by Pete Bodo
LONDON—No era or dynasty ends on a specific day, although sometimes it may appear to. Who can forget the day the Berlin Wall came crashing down? Or that image of the last helicopter, taking off from the roof of the American embassy in Saigon with people hanging onto it? Yesterday, the day when Venus and Serena Williams both crashed out of Wimbledon within hours of each other, felt a little bit like one of those days.
It was a hectic, hot, humid day, a day when the air clung to your skin and the sky was right there above your brow, slightly portentious and somewhat oppressive. That, coupled with the fact that the sisters both lost in straight sets to women who didn't have a Grand Slam title between them (as opposed to Venus and Serena, who have a combined total of 20), probably helped advance that notion—one which Serena dealt with firmly if not with her trademark aggression when the question was put to her bluntly by a member of the press:

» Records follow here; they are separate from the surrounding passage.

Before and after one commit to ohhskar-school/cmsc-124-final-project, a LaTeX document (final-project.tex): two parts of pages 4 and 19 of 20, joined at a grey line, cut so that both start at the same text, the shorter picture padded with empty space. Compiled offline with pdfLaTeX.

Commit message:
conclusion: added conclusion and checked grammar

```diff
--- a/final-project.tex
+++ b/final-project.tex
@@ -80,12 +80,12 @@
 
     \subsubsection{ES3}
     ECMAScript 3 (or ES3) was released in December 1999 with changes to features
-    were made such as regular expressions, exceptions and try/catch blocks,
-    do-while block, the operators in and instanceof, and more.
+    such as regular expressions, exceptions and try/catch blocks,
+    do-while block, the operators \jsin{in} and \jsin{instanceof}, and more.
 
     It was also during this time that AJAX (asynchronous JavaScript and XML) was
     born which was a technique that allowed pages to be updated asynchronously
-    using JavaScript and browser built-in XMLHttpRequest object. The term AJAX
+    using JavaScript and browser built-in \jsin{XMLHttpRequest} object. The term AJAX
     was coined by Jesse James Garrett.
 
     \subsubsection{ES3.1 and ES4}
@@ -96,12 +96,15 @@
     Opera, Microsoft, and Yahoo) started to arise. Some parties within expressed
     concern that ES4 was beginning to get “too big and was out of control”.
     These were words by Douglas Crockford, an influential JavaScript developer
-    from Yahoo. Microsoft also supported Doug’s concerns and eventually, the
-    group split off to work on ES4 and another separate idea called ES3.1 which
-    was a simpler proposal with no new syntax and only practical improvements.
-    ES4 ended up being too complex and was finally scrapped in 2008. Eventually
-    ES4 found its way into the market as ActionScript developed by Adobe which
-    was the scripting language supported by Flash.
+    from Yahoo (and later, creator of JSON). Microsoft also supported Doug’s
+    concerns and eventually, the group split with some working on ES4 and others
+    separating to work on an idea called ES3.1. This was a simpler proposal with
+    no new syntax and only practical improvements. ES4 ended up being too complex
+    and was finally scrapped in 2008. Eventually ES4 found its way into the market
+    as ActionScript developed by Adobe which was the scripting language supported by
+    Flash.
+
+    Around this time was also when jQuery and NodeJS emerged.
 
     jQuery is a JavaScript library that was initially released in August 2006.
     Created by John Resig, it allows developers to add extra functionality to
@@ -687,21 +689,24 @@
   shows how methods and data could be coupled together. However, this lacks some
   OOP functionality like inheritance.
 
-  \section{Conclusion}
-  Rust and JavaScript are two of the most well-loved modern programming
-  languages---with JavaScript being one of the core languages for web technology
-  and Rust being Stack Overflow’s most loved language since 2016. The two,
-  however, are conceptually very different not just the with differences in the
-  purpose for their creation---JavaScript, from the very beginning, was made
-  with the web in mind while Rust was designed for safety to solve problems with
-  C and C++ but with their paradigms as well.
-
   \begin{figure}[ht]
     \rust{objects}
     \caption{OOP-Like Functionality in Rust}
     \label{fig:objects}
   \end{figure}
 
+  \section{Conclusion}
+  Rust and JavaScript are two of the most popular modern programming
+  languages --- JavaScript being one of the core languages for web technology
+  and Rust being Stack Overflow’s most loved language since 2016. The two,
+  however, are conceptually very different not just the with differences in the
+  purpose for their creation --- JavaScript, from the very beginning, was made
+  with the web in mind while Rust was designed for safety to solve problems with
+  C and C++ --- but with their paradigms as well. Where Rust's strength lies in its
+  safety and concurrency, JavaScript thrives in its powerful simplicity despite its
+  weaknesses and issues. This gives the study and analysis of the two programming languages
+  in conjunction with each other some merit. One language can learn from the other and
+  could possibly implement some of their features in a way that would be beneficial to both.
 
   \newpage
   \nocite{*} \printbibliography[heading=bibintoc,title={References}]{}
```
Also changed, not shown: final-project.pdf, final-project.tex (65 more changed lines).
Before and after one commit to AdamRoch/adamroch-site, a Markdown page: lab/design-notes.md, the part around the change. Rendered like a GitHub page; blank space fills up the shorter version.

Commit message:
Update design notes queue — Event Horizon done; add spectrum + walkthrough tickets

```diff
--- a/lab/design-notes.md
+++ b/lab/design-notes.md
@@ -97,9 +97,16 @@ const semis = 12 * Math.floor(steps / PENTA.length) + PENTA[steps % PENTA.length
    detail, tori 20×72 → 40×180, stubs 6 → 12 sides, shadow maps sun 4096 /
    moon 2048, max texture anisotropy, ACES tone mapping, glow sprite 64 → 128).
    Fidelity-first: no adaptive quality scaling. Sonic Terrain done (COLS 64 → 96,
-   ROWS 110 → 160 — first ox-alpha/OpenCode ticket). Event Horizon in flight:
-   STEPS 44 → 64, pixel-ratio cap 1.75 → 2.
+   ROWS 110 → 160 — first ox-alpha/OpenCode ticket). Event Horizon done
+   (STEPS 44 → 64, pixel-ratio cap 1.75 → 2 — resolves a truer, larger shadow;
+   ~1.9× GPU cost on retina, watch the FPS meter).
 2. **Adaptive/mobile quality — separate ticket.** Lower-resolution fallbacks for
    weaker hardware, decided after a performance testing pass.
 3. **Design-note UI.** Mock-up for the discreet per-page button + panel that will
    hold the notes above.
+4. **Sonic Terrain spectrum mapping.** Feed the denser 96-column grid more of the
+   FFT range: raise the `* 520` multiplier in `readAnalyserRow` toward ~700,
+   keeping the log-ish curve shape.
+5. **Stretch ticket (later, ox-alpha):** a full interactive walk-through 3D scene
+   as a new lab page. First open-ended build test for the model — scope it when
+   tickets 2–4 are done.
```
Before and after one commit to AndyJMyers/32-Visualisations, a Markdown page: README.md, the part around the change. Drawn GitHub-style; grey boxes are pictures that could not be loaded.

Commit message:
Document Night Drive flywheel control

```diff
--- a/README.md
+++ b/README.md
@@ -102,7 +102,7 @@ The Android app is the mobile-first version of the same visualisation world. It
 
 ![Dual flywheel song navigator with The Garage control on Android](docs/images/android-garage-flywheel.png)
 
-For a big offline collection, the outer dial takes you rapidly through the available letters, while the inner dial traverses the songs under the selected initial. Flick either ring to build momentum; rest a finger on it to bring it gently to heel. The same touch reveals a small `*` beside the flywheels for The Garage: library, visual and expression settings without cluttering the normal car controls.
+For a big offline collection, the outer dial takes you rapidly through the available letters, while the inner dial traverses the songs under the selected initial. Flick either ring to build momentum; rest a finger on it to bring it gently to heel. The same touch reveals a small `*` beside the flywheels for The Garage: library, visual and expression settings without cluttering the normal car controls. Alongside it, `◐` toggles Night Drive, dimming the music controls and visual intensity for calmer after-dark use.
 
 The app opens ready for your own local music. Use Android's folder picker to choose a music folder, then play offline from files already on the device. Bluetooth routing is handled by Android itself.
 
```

What would you say those who question whether this is the end of an era in terms of the Williams sisters dominance?
Serena replied, "I don't know. Like, I'm still here. I plan on doing better."
It was a good answer, not at all defensive. But it left me wondering, just what price is either sister willing to pay in order to add to her resume? For it's unlikely to get much easier from here on in, partly because Venus is over 30 and Serena rapidly approaching that landmark. And there have been signs this year, particularly in these last two major events, that the other women in the WTA are ready to move on. Ready to really challenge Venus and Serena in a way they would not have dared—in fact, did not dare—under less favorable circumstances a few years ago.
My own reaction to the twin losses yesterday was a mild touch of melancholy. Maybe it was just that the results once again confirmed the relentless passage of time. Wasn't it just yesterday that Serena was tromping around in that ridiculous biker outfit she auditioned at the U.S. Open? What happened to willowy and lithe Venus, running down and whacking a ball so acrobatically that the WTA chose to make its logo out of the negative?
It didn't help that throughout the press room here at Wimbledon, reporters were scurrying around and firing out stats at each other—first time in 93 years that all eight quarterfinalists are European! First time the sisters lost on the same day since—French Open, 2008! A reporter laid that trap for Venus during her presser, knowing the answer full well when he asked: When was the last time you and your sister both went out on the same day of a tournament?